Last week the US wanted to break up Big Tech. Now it’s trying to supersize it.

Donald Trump sits next to Microsoft CEO Satya Nadella at a 2017 event. | Chip Somodevilla / Getty

The TikTok/Microsoft deal — if it happens — will make it harder to shrink Facebook or Google. Do you think Donald Trump cares about that? Last week, US lawmakers hauled the heads of four giant tech companies into a virtual antitrust hearing , ostensibly over concerns their companies are too big.
This week, the president of the United States is sort-of-kind-of-maybe trying to help a different giant US tech company become even bigger — by forcing the Chinese owners of TikTok to sell it to Microsoft.
There are all kinds of perspectives on a potential sale of TikTok from ByteDance to Microsoft . Some rational people think it’s a good idea : They don’t want the popular social video app with a huge presence in the US to be controlled by a Chinese company because Chinese companies are, in various ways, extensions of the Chinese government.
Others quite rightly worry about potential retaliation from China against US companies that do business in that country, as well as the breakdown of the entire concept of an open internet .
But it seems to me that one of the striking parts of the whole deal would be that the US government, which says it worries about the reach and power of its homegrown tech giants, is now actively encouraging a deal that would supersize one of those giants.
Which suggests that the US isn’t really worried about the reach and power of its tech giants.
Caveat time!
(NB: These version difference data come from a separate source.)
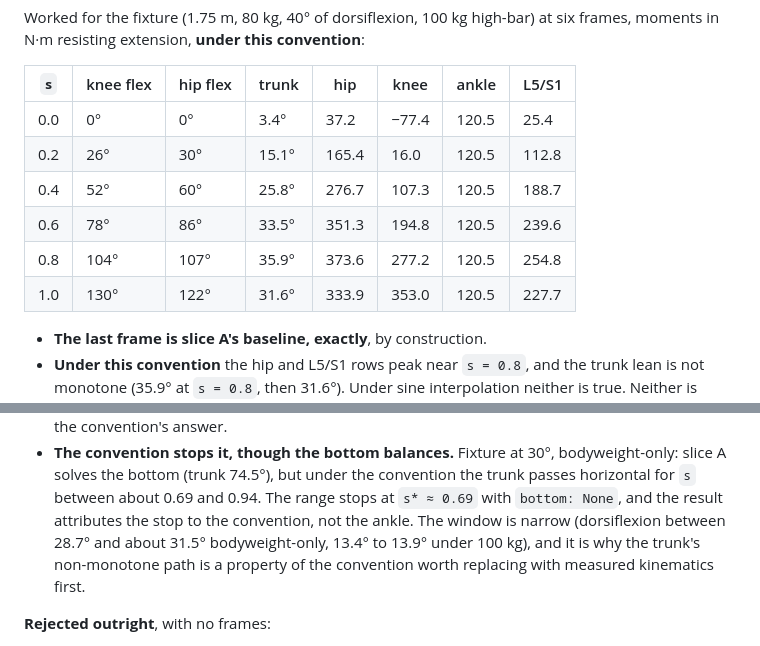
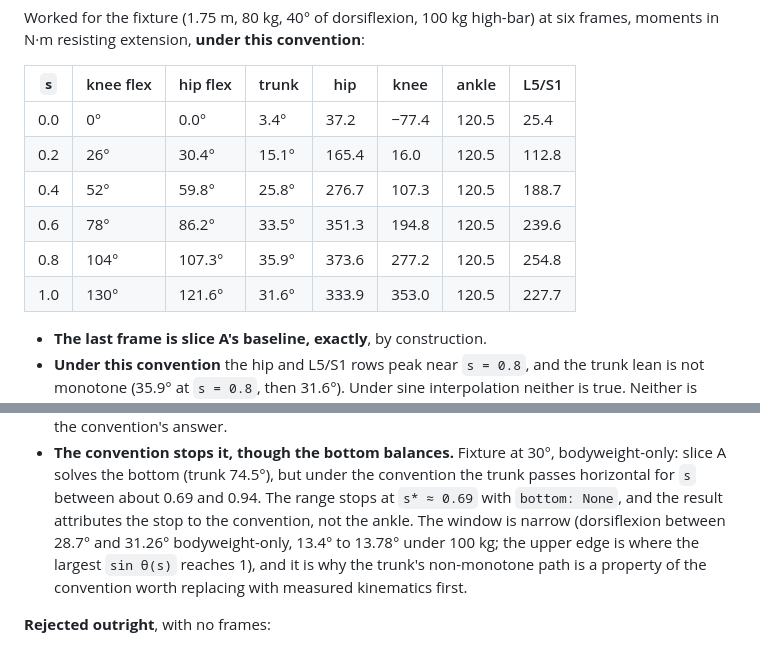
Before and after one commit to westerngazoo/sargentAI, a Markdown page: specs/0045-lift-biomechanics-model.md, 2 parts joined by grey strips. GitHub-like rendering.

Commit message:
docs(R-0045): two §2.6.6 numbers corrected by the qa red suite
The qa agent derived both independently while writing R1–R12:
- the "bottom balances but the convention stops" window ends at 31.26°
  bodyweight-only and 13.78° under 100 kg (where the largest sin θ(s)
  reaches 1), not the ~31.5° and 13.9° the architect's estimate gave;
- the table's hip-flexion column was rounded to the degree, so it could not
  be checked to the 0.1 the rest of the table is held to. Now to 0.1°.

Neither number is asserted by R1–R12 as written; both would have been
quoted.

Co-Authored-By: Claude Opus 5.5 <noreply@anthropic.com>

```diff
--- a/specs/0045-lift-biomechanics-model.md
+++ b/specs/0045-lift-biomechanics-model.md
@@ -705,12 +705,12 @@ at six frames, moments in N·m resisting extension, **under this convention**:
 
 | `s` | knee flex | hip flex | trunk | hip | knee | ankle | L5/S1 |
 |---|---|---|---|---|---|---|---|
-| 0.0 | 0° | 0° | 3.4° | 37.2 | −77.4 | 120.5 | 25.4 |
-| 0.2 | 26° | 30° | 15.1° | 165.4 | 16.0 | 120.5 | 112.8 |
-| 0.4 | 52° | 60° | 25.8° | 276.7 | 107.3 | 120.5 | 188.7 |
-| 0.6 | 78° | 86° | 33.5° | 351.3 | 194.8 | 120.5 | 239.6 |
-| 0.8 | 104° | 107° | 35.9° | 373.6 | 277.2 | 120.5 | 254.8 |
-| 1.0 | 130° | 122° | 31.6° | 333.9 | 353.0 | 120.5 | 227.7 |
+| 0.0 | 0° | 0.0° | 3.4° | 37.2 | −77.4 | 120.5 | 25.4 |
+| 0.2 | 26° | 30.4° | 15.1° | 165.4 | 16.0 | 120.5 | 112.8 |
+| 0.4 | 52° | 59.8° | 25.8° | 276.7 | 107.3 | 120.5 | 188.7 |
+| 0.6 | 78° | 86.2° | 33.5° | 351.3 | 194.8 | 120.5 | 239.6 |
+| 0.8 | 104° | 107.3° | 35.9° | 373.6 | 277.2 | 120.5 | 254.8 |
+| 1.0 | 130° | 121.6° | 31.6° | 333.9 | 353.0 | 120.5 | 227.7 |
 
 - **The last frame is slice A's baseline, exactly**, by construction.
 - **Under this convention** the hip and L5/S1 rows peak near `s = 0.8`, and
@@ -755,8 +755,9 @@ Both stops happen:
   convention the trunk passes horizontal for `s` between about 0.69 and 0.94.
   The range stops at `s* ≈ 0.69` with `bottom: None`, and the result
   attributes the stop to the convention, not the ankle. The window is narrow
-  (dorsiflexion between 28.7° and about 31.5° bodyweight-only, 13.4° to 13.9°
-  under 100 kg), and it is why the trunk's non-monotone path is a property of
+  (dorsiflexion between 28.7° and 31.26° bodyweight-only, 13.4° to 13.78°
+  under 100 kg; the upper edge is where the largest `sin θ(s)` reaches 1), and
+  it is why the trunk's non-monotone path is a property of
   the convention worth replacing with measured kinematics first.
 
 **Rejected outright**, with no frames:
```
There are many confounding, surprising, and improbable components to the ByteDance-TikTok-Microsoft-White House-China story, which is very much a moving target. This afternoon, for instance, Donald Trump insisted that in order for the deal to go through, the US government would have to get a “ very substantial portion ” of any sale price if Microsoft does buy TikTok from ByteDance.
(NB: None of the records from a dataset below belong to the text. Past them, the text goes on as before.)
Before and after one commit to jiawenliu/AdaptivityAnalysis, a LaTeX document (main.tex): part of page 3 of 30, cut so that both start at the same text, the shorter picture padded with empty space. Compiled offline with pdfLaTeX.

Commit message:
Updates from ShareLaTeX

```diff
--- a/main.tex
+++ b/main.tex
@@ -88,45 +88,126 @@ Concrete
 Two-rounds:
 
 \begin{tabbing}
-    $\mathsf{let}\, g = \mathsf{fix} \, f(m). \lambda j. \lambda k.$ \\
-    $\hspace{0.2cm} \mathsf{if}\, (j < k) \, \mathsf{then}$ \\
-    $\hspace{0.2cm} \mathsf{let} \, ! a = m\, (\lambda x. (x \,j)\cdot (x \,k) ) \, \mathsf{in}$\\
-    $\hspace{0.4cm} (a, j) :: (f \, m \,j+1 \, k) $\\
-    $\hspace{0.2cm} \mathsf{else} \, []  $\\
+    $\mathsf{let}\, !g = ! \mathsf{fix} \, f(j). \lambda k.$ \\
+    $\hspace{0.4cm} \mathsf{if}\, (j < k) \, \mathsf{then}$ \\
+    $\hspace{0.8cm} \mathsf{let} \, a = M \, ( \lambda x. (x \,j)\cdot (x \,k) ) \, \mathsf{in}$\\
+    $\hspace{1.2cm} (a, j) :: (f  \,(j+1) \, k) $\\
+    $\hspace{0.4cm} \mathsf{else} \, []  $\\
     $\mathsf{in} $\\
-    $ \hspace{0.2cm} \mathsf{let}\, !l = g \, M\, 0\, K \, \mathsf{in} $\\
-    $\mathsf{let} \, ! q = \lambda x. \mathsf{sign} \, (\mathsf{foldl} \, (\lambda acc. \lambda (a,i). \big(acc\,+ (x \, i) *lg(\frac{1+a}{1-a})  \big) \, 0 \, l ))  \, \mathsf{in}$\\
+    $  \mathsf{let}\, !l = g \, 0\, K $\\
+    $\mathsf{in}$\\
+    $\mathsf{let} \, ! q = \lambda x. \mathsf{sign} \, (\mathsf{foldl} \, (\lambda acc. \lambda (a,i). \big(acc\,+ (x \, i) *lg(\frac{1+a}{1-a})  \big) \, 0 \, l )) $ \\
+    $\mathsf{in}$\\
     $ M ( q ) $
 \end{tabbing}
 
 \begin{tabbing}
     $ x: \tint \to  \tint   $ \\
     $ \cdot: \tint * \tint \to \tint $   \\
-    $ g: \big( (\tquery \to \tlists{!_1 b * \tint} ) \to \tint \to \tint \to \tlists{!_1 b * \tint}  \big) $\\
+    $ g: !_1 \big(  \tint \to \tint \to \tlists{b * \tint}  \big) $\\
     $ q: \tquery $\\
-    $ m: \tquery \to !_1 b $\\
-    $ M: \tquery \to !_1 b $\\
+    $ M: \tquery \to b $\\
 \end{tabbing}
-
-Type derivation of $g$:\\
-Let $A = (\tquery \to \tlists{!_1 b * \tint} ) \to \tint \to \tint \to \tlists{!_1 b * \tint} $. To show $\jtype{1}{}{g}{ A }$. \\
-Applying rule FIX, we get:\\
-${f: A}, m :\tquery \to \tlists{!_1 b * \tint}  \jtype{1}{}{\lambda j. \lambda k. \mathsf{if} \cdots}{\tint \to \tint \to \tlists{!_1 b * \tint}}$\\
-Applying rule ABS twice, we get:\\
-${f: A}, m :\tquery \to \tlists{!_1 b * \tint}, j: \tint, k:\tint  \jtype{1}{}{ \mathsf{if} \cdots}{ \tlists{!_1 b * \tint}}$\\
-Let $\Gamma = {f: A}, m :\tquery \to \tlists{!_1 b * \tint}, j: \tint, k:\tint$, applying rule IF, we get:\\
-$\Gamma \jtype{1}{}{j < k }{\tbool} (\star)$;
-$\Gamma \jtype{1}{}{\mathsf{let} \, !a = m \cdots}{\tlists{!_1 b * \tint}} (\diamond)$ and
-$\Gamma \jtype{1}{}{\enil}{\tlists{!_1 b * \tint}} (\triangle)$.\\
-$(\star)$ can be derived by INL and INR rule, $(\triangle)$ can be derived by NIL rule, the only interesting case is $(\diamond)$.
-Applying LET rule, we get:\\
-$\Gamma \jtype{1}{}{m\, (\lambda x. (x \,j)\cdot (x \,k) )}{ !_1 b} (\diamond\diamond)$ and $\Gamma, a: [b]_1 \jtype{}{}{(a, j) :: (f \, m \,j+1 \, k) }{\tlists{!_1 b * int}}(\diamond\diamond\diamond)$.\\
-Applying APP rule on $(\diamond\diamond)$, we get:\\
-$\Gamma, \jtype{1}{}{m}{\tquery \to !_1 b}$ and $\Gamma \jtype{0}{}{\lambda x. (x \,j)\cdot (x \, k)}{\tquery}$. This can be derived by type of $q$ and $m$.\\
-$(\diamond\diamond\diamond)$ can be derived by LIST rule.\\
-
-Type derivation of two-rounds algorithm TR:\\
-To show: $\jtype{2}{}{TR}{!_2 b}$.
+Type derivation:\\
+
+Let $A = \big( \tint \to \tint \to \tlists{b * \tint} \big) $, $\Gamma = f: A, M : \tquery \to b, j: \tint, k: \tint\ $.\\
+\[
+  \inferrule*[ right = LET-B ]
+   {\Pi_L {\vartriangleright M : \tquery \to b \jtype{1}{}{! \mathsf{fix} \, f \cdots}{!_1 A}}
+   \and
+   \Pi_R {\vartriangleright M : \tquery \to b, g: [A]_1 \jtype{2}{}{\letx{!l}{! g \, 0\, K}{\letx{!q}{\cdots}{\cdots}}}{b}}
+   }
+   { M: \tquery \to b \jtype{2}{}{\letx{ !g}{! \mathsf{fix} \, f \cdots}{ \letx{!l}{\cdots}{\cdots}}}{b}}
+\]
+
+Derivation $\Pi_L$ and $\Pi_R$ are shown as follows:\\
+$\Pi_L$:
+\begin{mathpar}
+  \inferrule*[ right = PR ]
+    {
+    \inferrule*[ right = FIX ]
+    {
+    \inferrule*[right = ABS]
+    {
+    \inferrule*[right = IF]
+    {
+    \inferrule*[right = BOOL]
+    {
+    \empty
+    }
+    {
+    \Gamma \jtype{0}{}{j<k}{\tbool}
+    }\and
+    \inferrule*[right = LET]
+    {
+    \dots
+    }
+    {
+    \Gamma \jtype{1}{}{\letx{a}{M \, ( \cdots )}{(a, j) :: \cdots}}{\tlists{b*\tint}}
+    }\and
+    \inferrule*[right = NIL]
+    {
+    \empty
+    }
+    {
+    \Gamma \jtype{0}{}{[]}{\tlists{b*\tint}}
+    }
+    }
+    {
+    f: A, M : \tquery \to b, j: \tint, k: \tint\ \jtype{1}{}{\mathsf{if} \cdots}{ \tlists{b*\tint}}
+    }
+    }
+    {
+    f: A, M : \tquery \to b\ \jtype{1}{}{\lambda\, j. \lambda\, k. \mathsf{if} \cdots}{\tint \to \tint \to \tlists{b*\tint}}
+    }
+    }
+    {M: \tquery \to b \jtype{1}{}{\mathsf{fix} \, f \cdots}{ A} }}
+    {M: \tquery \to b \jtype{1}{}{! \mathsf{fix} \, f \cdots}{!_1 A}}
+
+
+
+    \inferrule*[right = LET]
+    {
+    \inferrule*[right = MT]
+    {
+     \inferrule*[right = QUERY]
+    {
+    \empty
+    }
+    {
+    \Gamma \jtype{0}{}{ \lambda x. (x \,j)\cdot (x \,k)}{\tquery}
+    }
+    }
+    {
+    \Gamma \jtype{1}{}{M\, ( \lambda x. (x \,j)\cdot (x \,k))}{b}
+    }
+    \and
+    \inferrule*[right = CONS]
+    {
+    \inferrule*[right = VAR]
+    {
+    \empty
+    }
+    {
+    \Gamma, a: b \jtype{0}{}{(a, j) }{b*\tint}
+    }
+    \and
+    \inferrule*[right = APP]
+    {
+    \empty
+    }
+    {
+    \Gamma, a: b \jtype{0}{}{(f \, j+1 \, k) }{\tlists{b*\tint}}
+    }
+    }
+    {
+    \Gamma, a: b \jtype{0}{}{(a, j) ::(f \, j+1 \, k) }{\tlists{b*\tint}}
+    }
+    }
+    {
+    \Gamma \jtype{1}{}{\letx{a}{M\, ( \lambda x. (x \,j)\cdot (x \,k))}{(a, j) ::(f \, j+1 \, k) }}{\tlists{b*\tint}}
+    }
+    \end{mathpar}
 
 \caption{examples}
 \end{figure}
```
Trump, of course, says all kinds of things, all the time. Many of those things are not true. But if he actually means it this time, it means the deal looks much less likely than it did a few hours earlier.
And while we’re at it, let’s be clear that it’s hard to make a real antitrust argument against a Microsoft-TikTok deal, at least as antitrust law works in the US right now: TikTok may worry the social media giant Facebook, but Facebook still dwarfs TikTok; same thing for Google’s YouTube. Facebook, for instance, says it has 256 million users in the US and Canada; TikTok says it is at 100 million.
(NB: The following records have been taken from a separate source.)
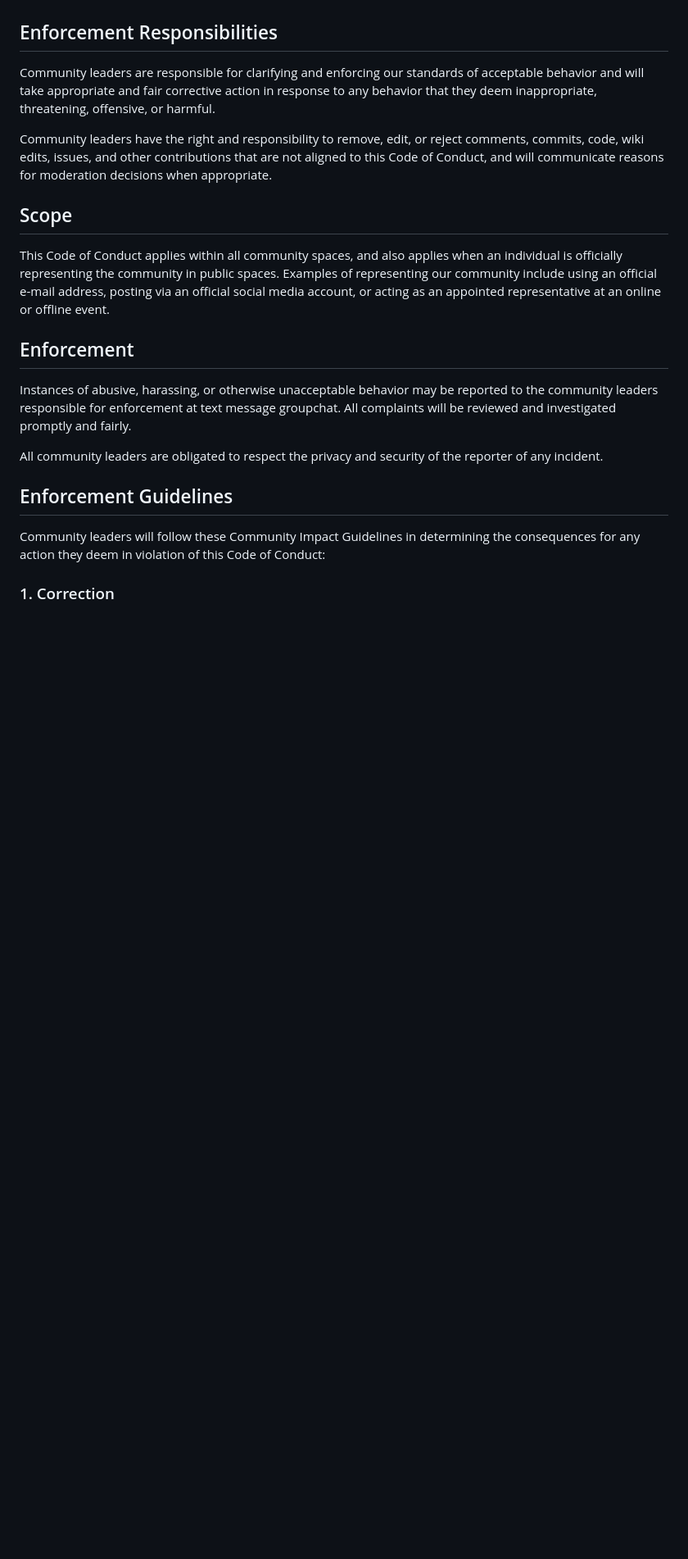
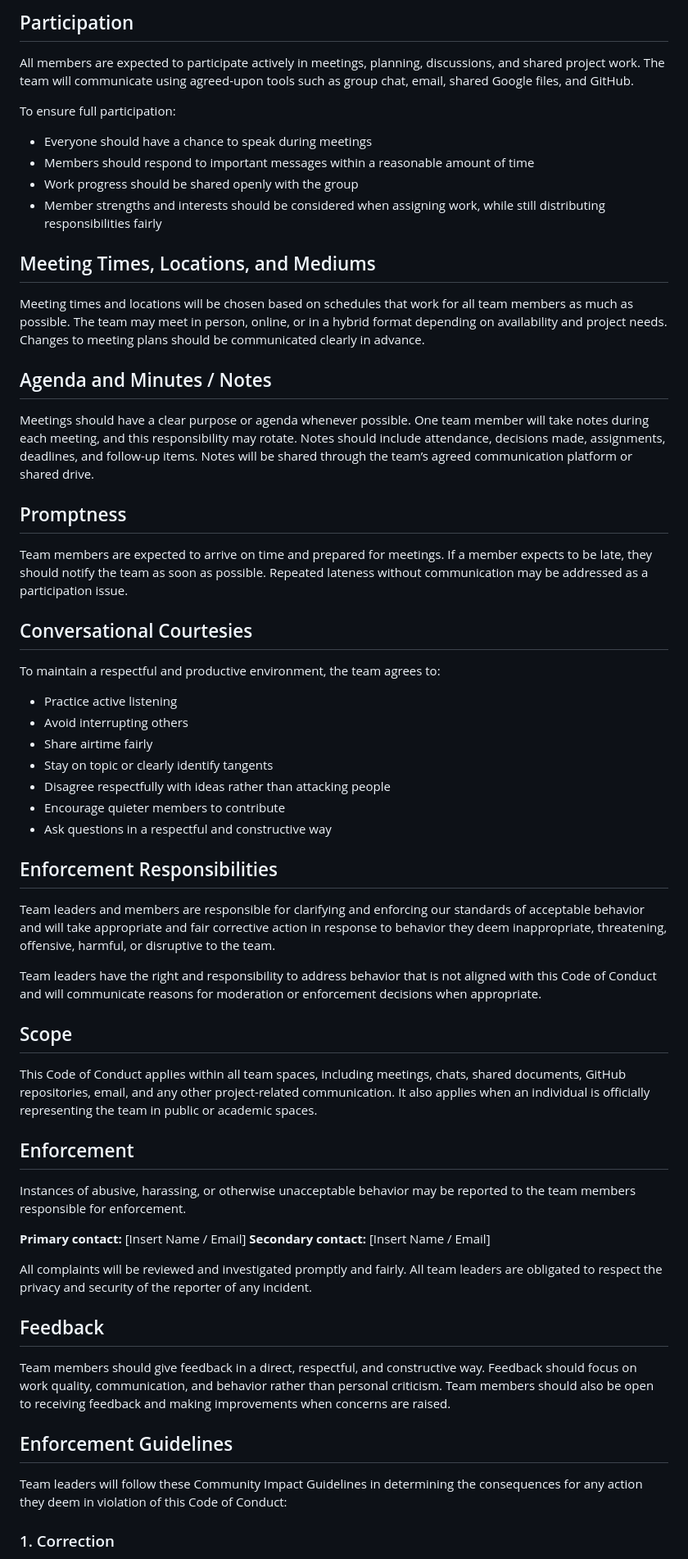
Before and after one commit to Kevinvu029/ShelfLife, a Markdown page: docs/CONDUCT.md, the part around one of its changes. Shown at 82% size. Drawn GitHub-style; blank space fills up the shorter version.

```diff
--- a/docs/CONDUCT.md
+++ b/docs/CONDUCT.md
@@ -26,23 +60,62 @@ Examples of unacceptable behavior include:
+## Participation
+
+All members are expected to participate actively in meetings, planning, discussions, and shared project work. The team will communicate using agreed-upon tools such as group chat, email, shared Google files, and GitHub.
+
+To ensure full participation:
+* Everyone should have a chance to speak during meetings
+* Members should respond to important messages within a reasonable amount of time
+* Work progress should be shared openly with the group
+* Member strengths and interests should be considered when assigning work, while still distributing responsibilities fairly
+
+## Meeting Times, Locations, and Mediums
+
+Meeting times and locations will be chosen based on schedules that work for all team members as much as possible. The team may meet in person, online, or in a hybrid format depending on availability and project needs. Changes to meeting plans should be communicated clearly in advance.
+
+## Agenda and Minutes / Notes
+
+Meetings should have a clear purpose or agenda whenever possible. One team member will take notes during each meeting, and this responsibility may rotate. Notes should include attendance, decisions made, assignments, deadlines, and follow-up items. Notes will be shared through the team’s agreed communication platform or shared drive.
+
+## Promptness
+
+Team members are expected to arrive on time and prepared for meetings. If a member expects to be late, they should notify the team as soon as possible. Repeated lateness without communication may be addressed as a participation issue.
+
+## Conversational Courtesies
+
+To maintain a respectful and productive environment, the team agrees to:
+* Practice active listening
+* Avoid interrupting others
+* Share airtime fairly
+* Stay on topic or clearly identify tangents
+* Disagree respectfully with ideas rather than attacking people
+* Encourage quieter members to contribute
+* Ask questions in a respectful and constructive way
 
 ## Enforcement Responsibilities
 
-Community leaders are responsible for clarifying and enforcing our standards of acceptable behavior and will take appropriate and fair corrective action in response to any behavior that they deem inappropriate, threatening, offensive, or harmful.
+Team leaders and members are responsible for clarifying and enforcing our standards of acceptable behavior and will take appropriate and fair corrective action in response to behavior they deem inappropriate, threatening, offensive, harmful, or disruptive to the team.
 
-Community leaders have the right and responsibility to remove, edit, or reject comments, commits, code, wiki edits, issues, and other contributions that are not aligned to this Code of Conduct, and will communicate reasons for moderation decisions when appropriate.
+Team leaders have the right and responsibility to address behavior that is not aligned with this Code of Conduct and will communicate reasons for moderation or enforcement decisions when appropriate.
 
 ## Scope
 
-This Code of Conduct applies within all community spaces, and also applies when an individual is officially representing the community in public spaces. Examples of representing our community include using an official e-mail address, posting via an official social media account, or acting as an appointed representative at an online or offline event.
+This Code of Conduct applies within all team spaces, including meetings, chats, shared documents, GitHub repositories, email, and any other project-related communication. It also applies when an individual is officially representing the team in public or academic spaces.
 
 ## Enforcement
 
-Instances of abusive, harassing, or otherwise unacceptable behavior may be reported to the community leaders responsible for enforcement at text message groupchat. All complaints will be reviewed and investigated promptly and fairly.
+Instances of abusive, harassing, or otherwise unacceptable behavior may be reported to the team members responsible for enforcement.
 
-All community leaders are obligated to respect the privacy and security of the reporter of any incident.
+**Primary contact:** [Insert Name / Email]
+**Secondary contact:** [Insert Name / Email]
+
+All complaints will be reviewed and investigated promptly and fairly. All team leaders are obligated to respect the privacy and security of the reporter of any incident.
+
+## Feedback
+
+Team members should give feedback in a direct, respectful, and constructive way. Feedback should focus on work quality, communication, and behavior rather than personal criticism. Team members should also be open to receiving feedback and making improvements when concerns are raised.
 
 ## Enforcement Guidelines
 
-Community leaders will follow these Community Impact Guidelines in determining the consequences for any action they deem in violation of this Code of Conduct:
+Team leaders will follow these Community Impact Guidelines in determining the consequences for any action they deem in violation of this Code of Conduct:
 
 ### 1. Correction
 
```
Also changed, not shown: other parts of docs/CONDUCT.md (+49 -15 lines).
It’s also not a coincidence that Microsoft CEO Satya Nadella was not in Washington last week, testifying along with the heads of Apple, Google, Facebook, and Amazon . With the exception of its Xbox gaming platform, Microsoft has a very modest consumer internet presence in the US psyche*. If any big tech company is going to acquire TikTok, it would be Microsoft.
But let’s also be very clear:...